**Exercise goal**. Filter this material down to the lines that contain the string "kick", and return those lines.
'''
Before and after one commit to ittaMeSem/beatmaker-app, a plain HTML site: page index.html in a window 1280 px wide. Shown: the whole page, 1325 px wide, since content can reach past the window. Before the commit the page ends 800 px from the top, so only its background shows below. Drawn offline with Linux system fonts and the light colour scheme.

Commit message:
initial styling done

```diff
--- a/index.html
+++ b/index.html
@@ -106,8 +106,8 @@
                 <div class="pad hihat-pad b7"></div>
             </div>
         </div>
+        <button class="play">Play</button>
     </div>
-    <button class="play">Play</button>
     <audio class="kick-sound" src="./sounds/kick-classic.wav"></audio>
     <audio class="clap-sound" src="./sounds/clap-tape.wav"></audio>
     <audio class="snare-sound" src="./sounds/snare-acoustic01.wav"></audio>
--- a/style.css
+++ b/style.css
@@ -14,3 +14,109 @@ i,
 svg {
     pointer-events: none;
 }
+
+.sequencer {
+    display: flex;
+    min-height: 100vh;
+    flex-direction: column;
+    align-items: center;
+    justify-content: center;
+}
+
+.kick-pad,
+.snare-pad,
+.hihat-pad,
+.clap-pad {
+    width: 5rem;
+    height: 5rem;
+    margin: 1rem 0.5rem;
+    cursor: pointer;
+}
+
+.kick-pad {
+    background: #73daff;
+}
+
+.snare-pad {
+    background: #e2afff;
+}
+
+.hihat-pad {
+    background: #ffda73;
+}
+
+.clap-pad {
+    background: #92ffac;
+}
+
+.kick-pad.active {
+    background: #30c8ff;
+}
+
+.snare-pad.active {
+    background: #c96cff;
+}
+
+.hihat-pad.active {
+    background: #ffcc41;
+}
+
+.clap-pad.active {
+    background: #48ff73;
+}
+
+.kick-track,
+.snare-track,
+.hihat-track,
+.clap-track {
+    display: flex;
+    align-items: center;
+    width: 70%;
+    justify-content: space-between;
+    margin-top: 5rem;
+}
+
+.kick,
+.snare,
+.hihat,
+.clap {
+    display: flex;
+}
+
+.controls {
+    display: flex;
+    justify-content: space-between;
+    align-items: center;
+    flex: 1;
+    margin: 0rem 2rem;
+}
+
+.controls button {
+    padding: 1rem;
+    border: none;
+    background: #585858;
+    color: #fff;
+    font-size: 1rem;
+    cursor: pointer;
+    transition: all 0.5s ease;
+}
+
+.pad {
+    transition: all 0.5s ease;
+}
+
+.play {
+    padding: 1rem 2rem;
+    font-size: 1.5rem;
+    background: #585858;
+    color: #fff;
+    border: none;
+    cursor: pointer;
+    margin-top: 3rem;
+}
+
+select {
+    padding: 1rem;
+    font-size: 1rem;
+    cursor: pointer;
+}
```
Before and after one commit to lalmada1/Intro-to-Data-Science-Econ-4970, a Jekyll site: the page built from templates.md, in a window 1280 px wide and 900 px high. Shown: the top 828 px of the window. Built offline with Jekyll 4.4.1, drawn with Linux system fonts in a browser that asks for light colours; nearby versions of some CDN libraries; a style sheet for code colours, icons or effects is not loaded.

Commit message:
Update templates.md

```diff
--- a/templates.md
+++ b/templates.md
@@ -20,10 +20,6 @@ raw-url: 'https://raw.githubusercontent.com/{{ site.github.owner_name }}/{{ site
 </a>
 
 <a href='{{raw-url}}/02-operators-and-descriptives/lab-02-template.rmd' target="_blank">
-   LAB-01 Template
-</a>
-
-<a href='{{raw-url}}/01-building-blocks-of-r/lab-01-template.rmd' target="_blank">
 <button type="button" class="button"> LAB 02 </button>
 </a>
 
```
'''
**The completed task**.
     <audio class="kick-sound" src="./sounds/kick-classic.wav"></audio>
+.kick-pad,
+.kick-pad {
+.kick-pad.active {
+.kick-track,
+.kick,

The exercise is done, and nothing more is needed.